Cynthia Nixon has caused controversy by announcing in a recent interview that she believes her homosexuality “is a choice”.

In an interview with the New York Times, the Sex and the City actress appeared to defy the sentiments of Lady Gaga’s hit record, saying she doesn’t believe she was ‘born this way.’

She said: “I gave a speech recently, an empowerment speech to a gay audience, and it included the line ‘I’ve been straight and I’ve been gay, and gay is better.’ They tried to get me to change it, because they said it implies that homosexuality can be a choice.

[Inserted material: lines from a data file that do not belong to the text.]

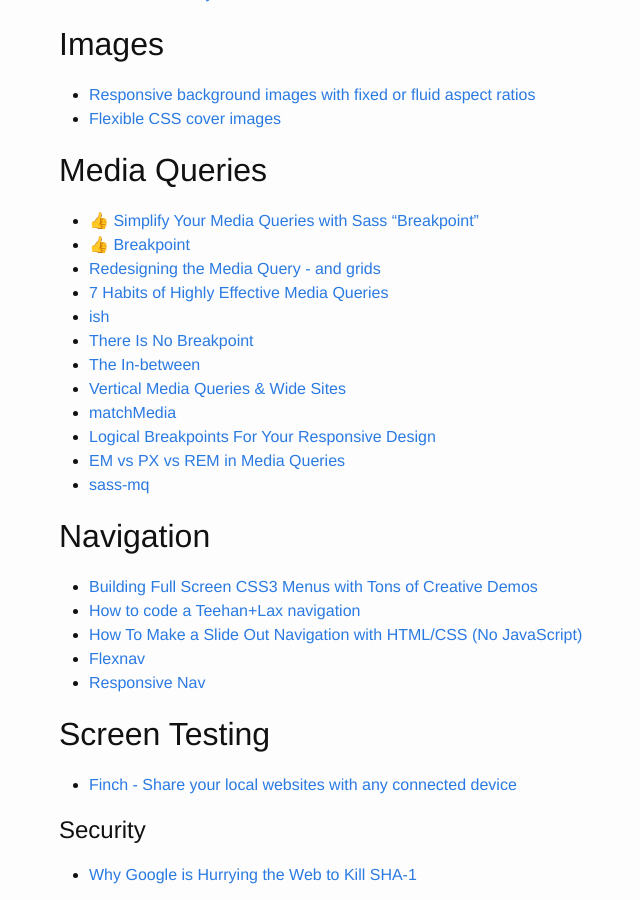
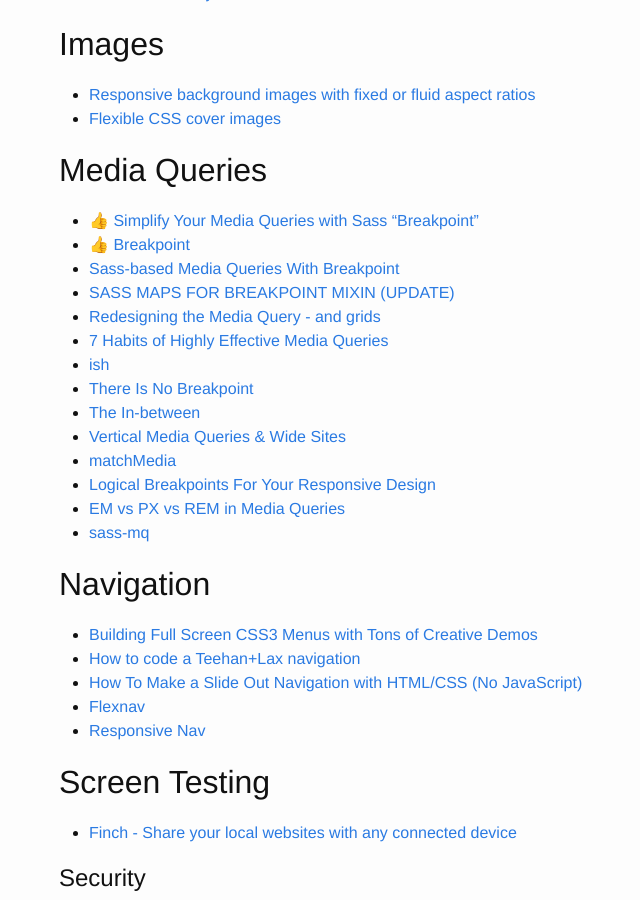
Before and after one commit to brownerd/brownerd.github.io, a Jekyll site: the page built from _posts/2014-10-06-reading-list-2014.md, in a window 1280 px wide and 900 px high, scrolled down 20673 px. Shown: the whole window, without its empty margins (211-851 px from the left). Built offline with Jekyll 4.4.1, drawn with Linux system fonts in a browser that asks for light colours; emoji names are drawn with the system emoji font; some of the changed text lies outside the part shown.

Commit message:
add Susy and Sass breakpoint resources

```diff
--- a/_posts/2014-10-06-reading-list-2014.md
+++ b/_posts/2014-10-06-reading-list-2014.md
@@ -955,7 +955,7 @@ Event Capturing and Bubbling in JavaScript](http://www.kirupa.com/html5/event_ca
 
 ## Agile
 - [Agile Models Are Paintings, Not Photographs.](http://www.agile-process.org/model.html)
-- [Honest Plans](http://www.agile-process.org/honest.html)
+- [Honest Plans](http:http://susy.oddbird.net///www.agile-process.org/honest.html)
 
 
 ## Apps
@@ -1022,6 +1022,8 @@ Event Capturing and Bubbling in JavaScript](http://www.kirupa.com/html5/event_ca
 ## Media Queries
 - [:+1: Simplify Your Media Queries with Sass “Breakpoint”](http://webdesign.tutsplus.com/tutorials/simplify-your-media-queries-with-sass-breakpoint--cms-22706)
 - [:+1: Breakpoint](http://breakpoint-sass.com/)
+- [Sass-based Media Queries With Breakpoint](http://www.sitepoint.com/sass-based-media-queries-with-breakpoint/)
+- [SASS MAPS FOR BREAKPOINT MIXIN (UPDATE)](http://jamessteinbach.com/css/sass-maps-breakpoint-mixin/)
 - [Redesigning the Media Query - and grids](http://24ways.org/2012/redesigning-the-media-query/)
 - [7 Habits of Highly Effective Media Queries](http://bradfrostweb.com/blog/post/7-habits-of-highly-effective-media-queries/)
 - [ish](http://bradfrostweb.com/demo/ish/)
@@ -1357,6 +1359,8 @@ packed in a single CSS or SCSS file.
 - [VLEX](https://github.com/indus/VLEX)
 - [Susy](http://susydocs.oddbird.net/)
 - [Build Web Layouts Easily with Susy](http://css-tricks.com/build-web-layouts-easily-susy/)
+- [Sass Grids: From Neat To Susy](http://www.sitepoint.com/sass-grids-neat-susy/)
+
 
 
 
```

I understand that for many people it’s not, but for me it’s a choice.”

Nixon then acknowledges the contentious issue of using the word ‘choice’ and its potentially damaging effect: “A certain section of our community is very concerned that it not be seen as a choice, because if it’s a choice, then we could opt out.”

She goes on to voice annoyance at the suggestion of ‘opting out’, but blames opposition to gay rights who have been allowed to “define the terms of the [gay rights] debate.”

Nixon, who is currently starring in a production of Wit on Broadway, with reference to the idea of suddenly realising she was gay, said: “I find it offensive to me, but I also find it offensive to all the men I’ve been out with.”

A mother of three, Nixon has been honoured for campaigning for gay rights, and has received a GLAAD award.

Before moving on to discuss her family life, she said “you don’t get to define my gayness for me”.

Nixon makes it clear in the interview that she is discussing her own sexuality, and not homosexuality in general, but has already come under fire from gay-rights advocators who have said that such statements cause damage to the fight for equal rights.

This is a sentiment shared by gay blogger John Aravosis, who wrote a blog entry suggesting that Nixon, who has had long term relationships with both men and women, is not gay, but bisexual. He wrote:

“When the religious right says it’s a choice, they mean you quite literally choose your sexual orientation, you can change it at will, and that’s bull.

“It’s not a “choice,” unless you consider my opting to date a guy with brown hair versus a guy with blonde hair a “choice.” It’s only a choice among flavours I already like. If you’re bisexual, you’re not gay, so please don’t tell people that gay people can “choose” their sexual orientation.”

Aravosis described Nixon’s statement as: “damaging to [the gay] civil rights effort” and speculated that “religious hatemongers” will use such statements to deny civil rights to gay people.

In 2010, Nixon attributed her self-definition as gay to her “political stance,” but said otherwise she might describe all women as bisexual.

On Nixon’s statement, the gay blogger, Perez Hilton, wrote:

“We totally hear her out and true, we cannot define her “gayness,” but it wasn’t a choice for us. We were BORN gay. And millions of gay people around the world feel the same way.”